- If you play in a game where weapons automatically have ratings or stunts attached to them, then your weapon already has a bonus (a rating of 2, or a +2 to attack, or whatever your game defaults to): "I have a fireaxe, and that means I get +1 to attack, +3 if I'm attacking a door."
- If you play in a game where weapons don't have those kinds of qualities automatically, you can spend a fate point to temporarily gain a stunt to that effect anyway. "I spend a fate point to get +1 to attack with my fireaxe, +3 when attacking doors."
- And if your weapon is particularly suited to the task, the GM may grant you that stunt for free or determine that the opposition is reduced commensurately. "Normally I'd say this door is a +4 difficulty, but you're perfectly equipped for the task with a fireaxe so the difficulty is just +2."
As for the kind of roll it is to break open a door--often that'd be Overcome but it depends entirely on the fiction. In particular, usually breaking down a door isn't something to spend a lot of time on. Giving a door a stress track and a defensive skill is almost always overkill, and using Create Advantage is probably only applicable if there's a particular way the player is trying to open the door which will be important later.

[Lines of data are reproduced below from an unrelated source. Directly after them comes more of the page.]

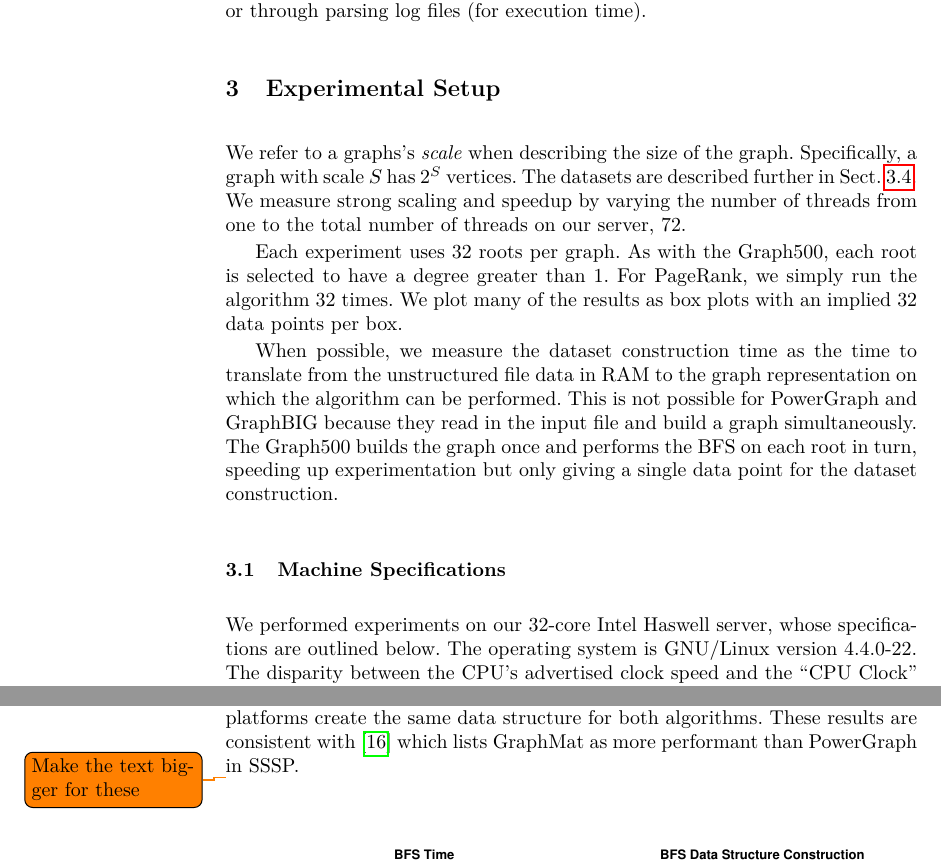
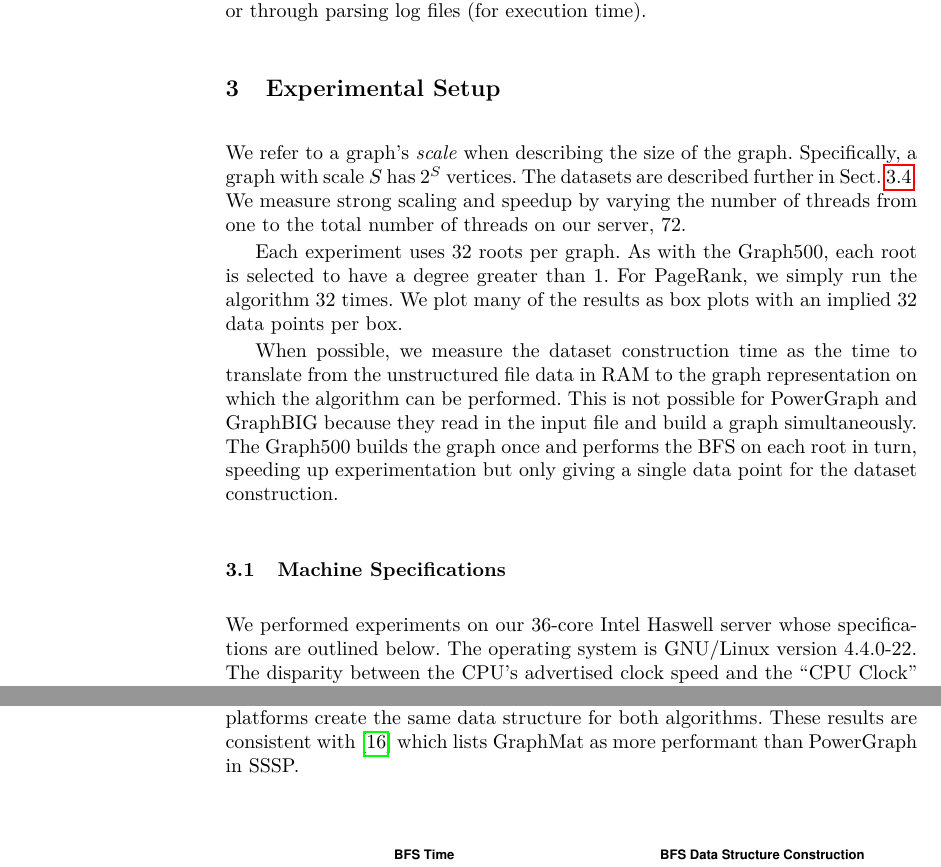
Before and after one commit to HPCL/easy-parallel-graph, a LaTeX thesis (papers/publication/paper-pollard.tex): two parts of pages 3 and 6 of 12, joined at a grey line, cut so that both start at the same text. Compiled offline with pdfLaTeX.

Commit message:
Addressed some TODOS and grammar

```diff
--- a/papers/publication/paper-pollard.tex
+++ b/papers/publication/paper-pollard.tex
@@ -96,14 +96,14 @@ Unlike these approaches, we focus on the \emph{depth} of analysis rather than th
 % In addition to libraries with associated APIs there has also been a propagation of ``reference implementations'' which implement the most common graph algorithms such as \cite{Beamer:2015:GAPBench, Nai:2015:Graphbig}. Thus, even selecting a standard and a benchmark over which to compare various implementations is nontrivial. To quote Andrew Tanenbaum, ``The nice thing about standards is that you have so many to choose from.''
 
 \section{Experimental Setup}
-We refer to a graphs's \emph{scale} when describing the size of the graph. Specifically, a graph with scale $S$ has $2^S$ vertices. The datasets are described further in Sect.~\ref{sec:datasets}. We measure strong scaling and speedup by varying the number of threads from one to the total number of threads on our server, 72.
+We refer to a graph's \emph{scale} when describing the size of the graph. Specifically, a graph with scale $S$ has $2^S$ vertices. The datasets are described further in Sect.~\ref{sec:datasets}. We measure strong scaling and speedup by varying the number of threads from one to the total number of threads on our server, 72.
 
 Each experiment uses 32 roots per graph. As with the Graph500, each root is selected to have a degree greater than 1. For PageRank, we simply run the algorithm 32 times. We plot many of the results as box plots with an implied 32 data points per box.
 
 When possible, we measure the dataset construction time as the time to translate from the unstructured file data in RAM to the graph representation on which the algorithm can be performed. This is not possible for PowerGraph and GraphBIG because they read in the input file and build a graph simultaneously. The Graph500 builds the graph once and performs the BFS on each root in turn, speeding up experimentation but only giving a single data point for the dataset construction.
 
 \subsection{Machine Specifications}
-We performed experiments on our 32-core Intel Haswell server, whose specifications are outlined below.
+We performed experiments on our 36-core Intel Haswell server whose specifications are outlined below.
 %Table~\ref{tab:specs} shows the specifications of the server on which we performed all experiments.
 %\begin{table}[h!tb]
 %	\centering
@@ -216,7 +215,6 @@ Figures~\ref{fig:bfs-time} and \ref{fig:sssp-time} show performance results for
 %	\label{tab:epg-perf}
 %\end{table}
 
-\todo{Make the text bigger for these}
 \begin{figure}
 	\centering
 	\begin{minipage}{0.48\linewidth}
```
Also changed, not shown: papers/publication/paper-pollard.tex (4 more changed lines).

Looking at it from that perspective ("What drama does this action create/solve, are both success and failure interesting, how important is this door anyway?"), I'd be inclined to say the appropriate action is none at all. If you've got the right tool for the job and failure would be boring: as a GM I'd say "Great, the door's open and you rush in."
Personal anecdote: I once gave an immortal ninja a flimsy (target +0) motel door to kick down. I wanted the ninja to have a moment of awesome kicking in the door to the wizard's motel room before the wizard's wards kicked back (I thought I was handing him a free invoke for a success with style). Instead, he failed so utterly that he gave up and went for the window.
I would simply change the difficulty. You want to kick open that door? Sounds like a you need a great (+4) effort. But with the right tools the difficulty might drop to fair (+2).
But opening a door does not sound like something your want your players to roll on - remember: Only let them roll if both results (success and failure) are interesting.